That’s fine, because you have a stash of gummy worms and a box of broken graham crackers that'll make really fun “dirt cupcakes”. They'll be the kids' favorite and when you later discover those overlooked email reminders in your inbox, it'll barely even sting.
3. We’re empathetic
Young children are emotional creatures. So am I!
And lucky for my kid, I have decades of experience in actively, consciously learning to regulate my emotions. It takes practice and fortunately there are resources for this sort of thing!
As children learn to navigate the highs and lows of the human experience, having a parent with heightened empathy can help them feel understood, supported, and connected.1 Those feelings of connection and understanding help kids feel safe to express themselves, be imperfect, and grow, which is exactly what you want when you’re trying to nurture emotional intelligence.
Recently, my daughter’s teacher told me that she’s been approaching struggling classmates with empathy and offering support.
This was quite possibly the proudest moment of my life, and I credit my ADHD with her kindness.
4. We’re destigmatizing mental health and ADHD
ADHD tends to run in families. Some studies estimate a heritability rate of 75-91%, meaning that up to 91% of ADHD traits can be attributed to genetics inherited from one or both biological parents.2
For ADHD children, seeing their parents' unique talents, perspectives, abilities, and yes, also our challenges — and how we’ve learned to cope with them — is an important model for improving their self-esteem, embracing neurodiversity and growing up with an attitude of self-acceptance and empowerment.
Before my daughter was born, I worried that she’d “get my ADHD”.
I fretted about her impulsivity, behaviors, and her inattention; wondered whether she’d be able to live the life of her dreams, or if my crappy genes would hold her back.

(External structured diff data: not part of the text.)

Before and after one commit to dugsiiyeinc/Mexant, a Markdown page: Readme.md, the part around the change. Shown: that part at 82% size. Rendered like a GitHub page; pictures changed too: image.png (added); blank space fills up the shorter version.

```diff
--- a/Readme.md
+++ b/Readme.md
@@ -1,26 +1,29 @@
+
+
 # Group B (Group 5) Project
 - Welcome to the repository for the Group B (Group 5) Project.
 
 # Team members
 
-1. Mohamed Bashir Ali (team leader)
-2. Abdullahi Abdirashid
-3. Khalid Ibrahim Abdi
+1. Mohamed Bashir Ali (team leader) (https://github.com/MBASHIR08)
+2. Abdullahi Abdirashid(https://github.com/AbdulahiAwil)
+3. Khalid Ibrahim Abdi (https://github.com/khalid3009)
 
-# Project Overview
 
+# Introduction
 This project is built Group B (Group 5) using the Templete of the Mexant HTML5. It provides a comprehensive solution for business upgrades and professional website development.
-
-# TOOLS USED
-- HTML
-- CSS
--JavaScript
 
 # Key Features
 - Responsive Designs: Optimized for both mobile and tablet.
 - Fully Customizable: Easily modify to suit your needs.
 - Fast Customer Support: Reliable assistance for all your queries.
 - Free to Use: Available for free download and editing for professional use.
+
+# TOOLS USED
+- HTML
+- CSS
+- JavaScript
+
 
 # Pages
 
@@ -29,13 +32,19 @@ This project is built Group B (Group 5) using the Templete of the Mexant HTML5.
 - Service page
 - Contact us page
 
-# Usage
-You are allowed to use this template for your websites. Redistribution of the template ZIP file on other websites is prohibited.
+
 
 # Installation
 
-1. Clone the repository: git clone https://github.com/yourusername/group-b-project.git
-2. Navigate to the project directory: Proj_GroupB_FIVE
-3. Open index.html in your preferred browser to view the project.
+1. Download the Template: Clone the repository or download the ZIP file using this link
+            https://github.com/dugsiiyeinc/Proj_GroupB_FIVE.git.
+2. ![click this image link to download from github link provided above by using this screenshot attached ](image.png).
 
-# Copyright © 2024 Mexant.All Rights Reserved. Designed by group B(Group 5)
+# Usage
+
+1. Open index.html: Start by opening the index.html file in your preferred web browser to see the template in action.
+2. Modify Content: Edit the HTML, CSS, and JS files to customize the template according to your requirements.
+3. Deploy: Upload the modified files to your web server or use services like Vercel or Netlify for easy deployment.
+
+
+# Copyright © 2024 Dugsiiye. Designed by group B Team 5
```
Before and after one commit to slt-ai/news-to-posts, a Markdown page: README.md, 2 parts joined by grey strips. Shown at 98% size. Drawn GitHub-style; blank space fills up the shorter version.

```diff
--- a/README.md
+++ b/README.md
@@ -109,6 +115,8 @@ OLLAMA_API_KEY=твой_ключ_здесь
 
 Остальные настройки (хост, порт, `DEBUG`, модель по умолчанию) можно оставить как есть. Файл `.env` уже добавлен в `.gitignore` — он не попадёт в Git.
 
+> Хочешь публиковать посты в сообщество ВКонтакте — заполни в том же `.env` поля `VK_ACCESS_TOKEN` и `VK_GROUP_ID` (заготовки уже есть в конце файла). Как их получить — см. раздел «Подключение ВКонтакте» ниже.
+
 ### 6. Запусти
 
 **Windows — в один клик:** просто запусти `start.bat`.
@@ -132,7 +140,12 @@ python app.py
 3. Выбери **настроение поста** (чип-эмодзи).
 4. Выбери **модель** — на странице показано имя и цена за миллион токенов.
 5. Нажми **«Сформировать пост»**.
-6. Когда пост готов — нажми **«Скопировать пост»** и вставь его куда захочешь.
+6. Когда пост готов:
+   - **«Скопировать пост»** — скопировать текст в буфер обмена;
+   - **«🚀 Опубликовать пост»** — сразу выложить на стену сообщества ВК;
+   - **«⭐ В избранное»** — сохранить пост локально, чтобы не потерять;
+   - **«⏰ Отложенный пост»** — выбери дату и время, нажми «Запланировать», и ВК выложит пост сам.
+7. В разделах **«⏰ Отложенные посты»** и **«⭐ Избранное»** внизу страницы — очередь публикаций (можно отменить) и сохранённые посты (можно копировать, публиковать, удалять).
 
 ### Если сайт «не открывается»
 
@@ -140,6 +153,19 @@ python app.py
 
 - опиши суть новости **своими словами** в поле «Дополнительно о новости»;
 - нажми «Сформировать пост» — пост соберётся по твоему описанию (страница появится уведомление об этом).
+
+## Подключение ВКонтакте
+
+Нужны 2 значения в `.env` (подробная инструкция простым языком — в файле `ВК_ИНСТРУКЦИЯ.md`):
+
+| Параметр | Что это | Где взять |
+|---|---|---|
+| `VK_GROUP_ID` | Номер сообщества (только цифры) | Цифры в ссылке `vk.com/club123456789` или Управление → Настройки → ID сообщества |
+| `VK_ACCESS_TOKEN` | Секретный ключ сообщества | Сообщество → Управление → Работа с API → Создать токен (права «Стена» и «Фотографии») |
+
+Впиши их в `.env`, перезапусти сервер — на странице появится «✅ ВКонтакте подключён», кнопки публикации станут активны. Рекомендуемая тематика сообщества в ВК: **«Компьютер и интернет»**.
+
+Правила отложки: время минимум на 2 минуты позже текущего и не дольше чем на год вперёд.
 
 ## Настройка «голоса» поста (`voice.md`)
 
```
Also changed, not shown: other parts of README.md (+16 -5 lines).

A few years into our journey together, it’s obvious to me: She’s one of us, part of the Chaos Crew.
So, I don’t worry anymore. She’s creative and impulsive and brilliant and a daydreamer and she’s got this. And any time she doesn’t, she’s got a perfectly imperfect mom who has her back.
1 Pediatric Investigation | Effects of parental empathy and emotion regulation on social competence and emotional/behavioral problems of school‐age children
2 Nucleic Acids Research | ADHDgene: a genetic database for attention deficit hyperactivity disorder